Sheep notes

Wool production and exports

Wool production

In 2019, the ABS reported that brokers and dealers received 71.5m kg of wool in WA (Figure 13). This was down from 78.5m kg in 2018, 20% less than the high point of 89.1m kg seen in 2017. The year 2017 saw the highest volume of wool received since 2007 and was largely driven by strong prices and a good season. The volume received in 2019 was the lowest on record due to volatile wool prices, reduced demand and reduced yield per head due to a finer fibre diameter and shorter staple length.

Similarly, 2017 was also a very strong year for wool at a national level, with 380.3m kg of wool received. Since then however, a steady decline in wool receivals has occurred, with 306m kg received in 2019, a reduction of 20%. This was largely due to lower sheep numbers caused by eastern drought conditions and uncertainty surrounding wool prices.

WA wool receivals were 81.1 million kg in 2009 but increased to 89.1 million kg in 2017. They have since fallen steadily to 71.5 milion kg in 2019. Australian wool receivals were 361 million kg in 2009 but increased slowly to 380 million kg in 2017. They
Figure 13 Taxable wool received by brokers and dealers in WA (right hand side) and Australia (left hand side) (Based on ABS data, DPIRD analysis)

Wool exports

In a similar fashion to wool receivals, since 2017 there has been a two year decline in wool exports from both Australia and WA (Figure 14). In 2017, WA wool exports totalled 63.9m kg (greasy) but this fell to 49.2m kg in 2019, a fall of 23%. National wool exports also fell by 23% over this time, from 358m kg in 2017 to 276.1m kg in 2019.  

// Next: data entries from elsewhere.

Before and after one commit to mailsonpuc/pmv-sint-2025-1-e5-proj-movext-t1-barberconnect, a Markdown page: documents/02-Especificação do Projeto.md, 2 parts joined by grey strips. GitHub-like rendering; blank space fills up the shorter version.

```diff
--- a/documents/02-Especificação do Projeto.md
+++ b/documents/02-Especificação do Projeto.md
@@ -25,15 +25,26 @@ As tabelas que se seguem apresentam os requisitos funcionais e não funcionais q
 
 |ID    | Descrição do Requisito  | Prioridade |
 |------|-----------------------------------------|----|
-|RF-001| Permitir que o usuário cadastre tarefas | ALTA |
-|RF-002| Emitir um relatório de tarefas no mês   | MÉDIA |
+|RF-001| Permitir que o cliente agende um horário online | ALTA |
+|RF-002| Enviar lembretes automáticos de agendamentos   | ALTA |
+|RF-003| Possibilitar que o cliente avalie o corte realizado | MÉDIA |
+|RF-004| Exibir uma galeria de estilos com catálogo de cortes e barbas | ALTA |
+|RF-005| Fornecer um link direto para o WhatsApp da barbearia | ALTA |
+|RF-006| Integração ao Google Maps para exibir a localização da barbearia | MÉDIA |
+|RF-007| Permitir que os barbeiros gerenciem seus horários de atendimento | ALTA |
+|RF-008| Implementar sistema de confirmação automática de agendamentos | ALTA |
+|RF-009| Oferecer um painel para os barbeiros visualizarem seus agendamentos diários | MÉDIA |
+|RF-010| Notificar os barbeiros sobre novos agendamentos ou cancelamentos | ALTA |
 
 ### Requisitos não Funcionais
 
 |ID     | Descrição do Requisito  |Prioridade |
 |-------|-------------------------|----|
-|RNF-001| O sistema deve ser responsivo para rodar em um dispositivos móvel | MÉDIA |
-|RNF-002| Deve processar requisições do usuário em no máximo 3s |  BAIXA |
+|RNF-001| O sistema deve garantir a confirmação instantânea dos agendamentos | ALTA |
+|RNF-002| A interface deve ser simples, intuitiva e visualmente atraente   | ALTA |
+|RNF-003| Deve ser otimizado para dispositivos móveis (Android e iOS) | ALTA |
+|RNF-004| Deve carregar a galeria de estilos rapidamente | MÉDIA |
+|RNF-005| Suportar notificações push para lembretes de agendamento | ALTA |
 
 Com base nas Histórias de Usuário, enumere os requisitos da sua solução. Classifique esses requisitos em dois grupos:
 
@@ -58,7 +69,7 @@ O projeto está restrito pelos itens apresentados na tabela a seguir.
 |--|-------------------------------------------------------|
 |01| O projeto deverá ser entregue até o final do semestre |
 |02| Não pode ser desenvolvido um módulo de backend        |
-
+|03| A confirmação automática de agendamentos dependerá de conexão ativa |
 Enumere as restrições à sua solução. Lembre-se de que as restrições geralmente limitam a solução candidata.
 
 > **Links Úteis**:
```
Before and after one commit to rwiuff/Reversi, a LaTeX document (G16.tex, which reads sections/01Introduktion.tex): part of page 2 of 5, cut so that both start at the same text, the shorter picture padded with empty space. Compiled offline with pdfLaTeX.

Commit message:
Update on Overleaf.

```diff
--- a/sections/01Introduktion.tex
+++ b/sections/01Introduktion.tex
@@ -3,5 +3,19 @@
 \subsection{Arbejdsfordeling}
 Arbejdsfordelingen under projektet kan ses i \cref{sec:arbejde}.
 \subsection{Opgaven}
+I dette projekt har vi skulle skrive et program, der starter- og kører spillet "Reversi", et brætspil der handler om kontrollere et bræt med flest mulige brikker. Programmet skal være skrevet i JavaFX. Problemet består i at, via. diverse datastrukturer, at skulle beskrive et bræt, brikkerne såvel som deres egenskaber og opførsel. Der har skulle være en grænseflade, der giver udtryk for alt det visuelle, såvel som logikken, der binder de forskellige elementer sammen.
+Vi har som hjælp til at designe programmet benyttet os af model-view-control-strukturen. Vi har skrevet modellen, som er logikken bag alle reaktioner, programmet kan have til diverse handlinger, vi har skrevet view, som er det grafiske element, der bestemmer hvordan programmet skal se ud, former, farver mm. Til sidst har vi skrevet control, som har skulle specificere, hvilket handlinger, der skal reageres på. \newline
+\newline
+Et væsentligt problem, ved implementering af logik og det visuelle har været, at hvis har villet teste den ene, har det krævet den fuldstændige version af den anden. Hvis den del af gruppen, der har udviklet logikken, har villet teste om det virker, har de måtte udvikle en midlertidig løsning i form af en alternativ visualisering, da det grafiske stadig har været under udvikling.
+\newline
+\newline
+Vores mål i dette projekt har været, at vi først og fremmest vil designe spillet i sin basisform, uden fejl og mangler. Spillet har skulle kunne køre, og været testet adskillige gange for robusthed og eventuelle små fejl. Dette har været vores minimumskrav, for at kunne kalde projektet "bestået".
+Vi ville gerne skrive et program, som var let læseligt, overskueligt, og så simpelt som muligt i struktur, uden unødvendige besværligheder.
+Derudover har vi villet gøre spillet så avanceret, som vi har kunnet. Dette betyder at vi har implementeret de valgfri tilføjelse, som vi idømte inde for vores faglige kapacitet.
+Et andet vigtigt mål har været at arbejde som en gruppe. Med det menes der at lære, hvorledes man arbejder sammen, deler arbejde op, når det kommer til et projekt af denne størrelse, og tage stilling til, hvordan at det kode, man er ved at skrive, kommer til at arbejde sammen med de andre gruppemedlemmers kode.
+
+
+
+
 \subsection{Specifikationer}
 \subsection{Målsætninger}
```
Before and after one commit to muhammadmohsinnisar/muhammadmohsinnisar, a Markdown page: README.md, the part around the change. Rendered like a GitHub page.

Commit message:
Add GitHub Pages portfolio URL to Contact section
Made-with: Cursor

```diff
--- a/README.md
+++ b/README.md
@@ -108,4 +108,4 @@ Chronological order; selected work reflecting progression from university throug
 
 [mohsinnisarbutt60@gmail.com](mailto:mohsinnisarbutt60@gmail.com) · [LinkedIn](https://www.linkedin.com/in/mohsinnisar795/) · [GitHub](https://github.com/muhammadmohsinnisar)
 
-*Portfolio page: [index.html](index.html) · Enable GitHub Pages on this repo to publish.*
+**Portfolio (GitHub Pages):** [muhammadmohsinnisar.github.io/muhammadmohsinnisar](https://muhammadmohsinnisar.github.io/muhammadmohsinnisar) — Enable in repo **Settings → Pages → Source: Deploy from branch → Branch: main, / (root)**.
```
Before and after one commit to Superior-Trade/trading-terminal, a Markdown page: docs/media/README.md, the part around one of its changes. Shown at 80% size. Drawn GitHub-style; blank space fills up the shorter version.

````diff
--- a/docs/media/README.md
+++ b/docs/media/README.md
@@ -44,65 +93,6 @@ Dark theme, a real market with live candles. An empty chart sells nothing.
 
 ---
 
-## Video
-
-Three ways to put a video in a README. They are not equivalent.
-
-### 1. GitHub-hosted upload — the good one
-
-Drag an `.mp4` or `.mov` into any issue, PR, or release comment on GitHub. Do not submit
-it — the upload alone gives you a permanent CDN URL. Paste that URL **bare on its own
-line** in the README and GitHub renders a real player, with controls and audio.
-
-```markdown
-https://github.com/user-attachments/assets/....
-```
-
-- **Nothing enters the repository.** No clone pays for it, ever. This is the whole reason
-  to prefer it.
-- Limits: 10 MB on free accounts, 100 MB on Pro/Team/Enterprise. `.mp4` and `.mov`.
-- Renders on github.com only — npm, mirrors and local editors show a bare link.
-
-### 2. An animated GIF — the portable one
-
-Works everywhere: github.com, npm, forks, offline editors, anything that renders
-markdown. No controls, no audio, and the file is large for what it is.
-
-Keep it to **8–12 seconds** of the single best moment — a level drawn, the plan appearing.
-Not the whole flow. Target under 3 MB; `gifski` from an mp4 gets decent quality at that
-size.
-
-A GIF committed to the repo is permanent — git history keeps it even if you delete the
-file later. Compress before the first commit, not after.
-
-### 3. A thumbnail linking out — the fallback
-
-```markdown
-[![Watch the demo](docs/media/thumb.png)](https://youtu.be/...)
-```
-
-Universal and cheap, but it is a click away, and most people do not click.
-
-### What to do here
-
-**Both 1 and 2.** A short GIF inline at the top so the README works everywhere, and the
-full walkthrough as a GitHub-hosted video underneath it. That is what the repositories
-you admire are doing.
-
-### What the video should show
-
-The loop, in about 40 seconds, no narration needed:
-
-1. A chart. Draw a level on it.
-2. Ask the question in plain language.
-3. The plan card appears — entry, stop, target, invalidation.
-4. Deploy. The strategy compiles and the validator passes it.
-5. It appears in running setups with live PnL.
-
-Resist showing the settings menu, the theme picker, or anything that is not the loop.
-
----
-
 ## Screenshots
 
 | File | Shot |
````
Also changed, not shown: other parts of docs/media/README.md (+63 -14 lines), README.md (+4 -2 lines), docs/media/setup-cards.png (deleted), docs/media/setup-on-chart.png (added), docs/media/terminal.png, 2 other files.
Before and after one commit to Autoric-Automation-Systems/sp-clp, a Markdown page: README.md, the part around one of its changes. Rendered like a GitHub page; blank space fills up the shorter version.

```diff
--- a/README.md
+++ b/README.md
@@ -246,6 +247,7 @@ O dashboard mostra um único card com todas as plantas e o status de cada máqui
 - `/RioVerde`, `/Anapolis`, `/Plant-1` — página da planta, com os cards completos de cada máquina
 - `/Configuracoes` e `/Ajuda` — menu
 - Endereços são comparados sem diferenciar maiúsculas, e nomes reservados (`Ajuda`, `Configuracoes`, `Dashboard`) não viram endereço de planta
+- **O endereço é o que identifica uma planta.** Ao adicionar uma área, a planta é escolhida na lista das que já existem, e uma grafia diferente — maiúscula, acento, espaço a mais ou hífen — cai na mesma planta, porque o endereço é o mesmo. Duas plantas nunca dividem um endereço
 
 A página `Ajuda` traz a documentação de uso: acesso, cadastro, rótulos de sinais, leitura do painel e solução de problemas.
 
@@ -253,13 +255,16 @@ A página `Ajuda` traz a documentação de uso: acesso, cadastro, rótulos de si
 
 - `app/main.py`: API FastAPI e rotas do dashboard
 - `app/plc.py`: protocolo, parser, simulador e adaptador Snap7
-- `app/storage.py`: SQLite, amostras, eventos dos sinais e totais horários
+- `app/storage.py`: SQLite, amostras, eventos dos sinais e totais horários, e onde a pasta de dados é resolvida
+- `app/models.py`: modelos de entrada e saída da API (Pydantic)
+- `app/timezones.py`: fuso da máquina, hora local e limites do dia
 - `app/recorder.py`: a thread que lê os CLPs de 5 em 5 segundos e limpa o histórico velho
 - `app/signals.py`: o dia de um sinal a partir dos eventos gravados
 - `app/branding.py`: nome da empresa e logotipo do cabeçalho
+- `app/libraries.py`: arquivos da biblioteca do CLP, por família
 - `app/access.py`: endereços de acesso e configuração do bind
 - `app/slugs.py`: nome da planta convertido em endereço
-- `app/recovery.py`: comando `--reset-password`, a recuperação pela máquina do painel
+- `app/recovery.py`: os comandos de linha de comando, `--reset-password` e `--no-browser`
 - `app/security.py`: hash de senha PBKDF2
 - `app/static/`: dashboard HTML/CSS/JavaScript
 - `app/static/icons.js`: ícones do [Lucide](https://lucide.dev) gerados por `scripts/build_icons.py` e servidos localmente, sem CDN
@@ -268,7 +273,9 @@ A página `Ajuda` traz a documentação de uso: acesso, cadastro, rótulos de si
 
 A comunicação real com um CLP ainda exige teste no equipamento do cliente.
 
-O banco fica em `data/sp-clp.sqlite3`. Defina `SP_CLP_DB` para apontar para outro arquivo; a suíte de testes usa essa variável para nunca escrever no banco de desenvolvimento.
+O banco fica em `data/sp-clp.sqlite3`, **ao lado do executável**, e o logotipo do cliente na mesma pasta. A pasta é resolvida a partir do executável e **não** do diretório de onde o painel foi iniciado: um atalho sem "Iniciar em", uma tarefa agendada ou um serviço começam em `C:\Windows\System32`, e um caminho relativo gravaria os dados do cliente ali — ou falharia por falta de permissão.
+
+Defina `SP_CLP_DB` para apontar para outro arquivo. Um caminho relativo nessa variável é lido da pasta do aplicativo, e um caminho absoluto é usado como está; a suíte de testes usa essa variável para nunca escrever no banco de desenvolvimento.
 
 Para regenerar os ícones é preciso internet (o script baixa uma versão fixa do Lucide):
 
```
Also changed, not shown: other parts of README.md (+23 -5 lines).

This decline in exports was due to a drop in demand as well as the previously noted decline in wool receivals. The world’s largest consumers of woollen products are China, the USA and Europe. In China, domestic consumption of woollen products accounts for around half of their wool imports. During 2018 and 2019, China’s retail sales of apparel declined due to reduced income growth, negatively affecting the demand for wool. Weaker consumer confidence and income growth in Europe also resulted in reduced spending on woollen apparel. Exports of woollen textiles and apparel from China have also declined, in part due to the trade dispute between the USA and China. The USA is the largest importer of woollen textiles and apparel, however United State imports declined 4% YOY in 2019 and imports from China even more so, especially after additional tariffs were applied to woollen imports from China. Reduced domestic consumption and exports in China have resulted in a stockpile of wool being created during 2019, reducing Chinese demand for wool (Department of Agriculture, Water and the Environment (DAWE): Natural Fibres- March Quarter 2020).

The volume of WA wool exports have been on a declining trend over the last decade. In 2009 69.2 million kg of wool was exported declining to 49.2 million in 2019. Australian wool exports were 360.7 million kg in 2009 but declined to 276.1 million in 2019.
Figure 14 WA and Australian wool exports by volume (Based on ABS data, DPIRD analysis)

The value of wool exports has not quite followed the same downward trajectory seen in wool receivals and wool exports by volume, as seen in Figure 15. In value terms, wool exports have been on a strong upwards trend for the last decade, peaking in 2018 at $3.9b nationally and $699.6m in WA. This was largely due to strengthening prices and improving wool quality with an increase of finer wool being produced by more specialised wool producers. The value of exports in 2018 was the highest seen since at least the mid-90’s.

In 2019, there was a decline in the value of wool exports due in part to a reduction in prices, but also a large decline in the volume exported due to tough seasons in the east and in parts of WA. Despite the decline, WA wool exports reached $608.6m, which was in the 83rd percentile (since 1996) meaning it was higher than 83% of the export values reached in this time.

There has been a general upwards trend in the value of wool exports from WA and Australia over the last decade.  In 2009 WA wool exports were worth $350.8 million. This increased to $699.6 million inn 2018 before falling to $608.6 million in 2019. Austral
Figure 15 WA and Australian wool exports by value (Based on ABS data, DPIRD analysis)

As evident in Figure 16 and Figure 17, China dominates WA’s wool exports and has done for well over a decade. In 2019, China accounted for 87% of the volume (43m kg greasy) and 88% of the value ($537.4m) of WA wool exports. Nationally, China accounted for around 77% of wool exports, making it the dominant player for the whole of Australia.

India was the second largest market for WA wool, taking 6% of wool exports, followed by Czechia with 2%.

China is by far the largest market followed by India, Czechia, Malaysia, Italy and 11 others.
Figure 16 WA wool markets by volume (Based on ABS data, DPIRD analysis)
China was the largest market by value. This was followed by India, Czechia, Italy and Malaysia. There were 11 other markets.
Figure 17 WA wool markets by value (Based on ABS data, DPIRD analysis)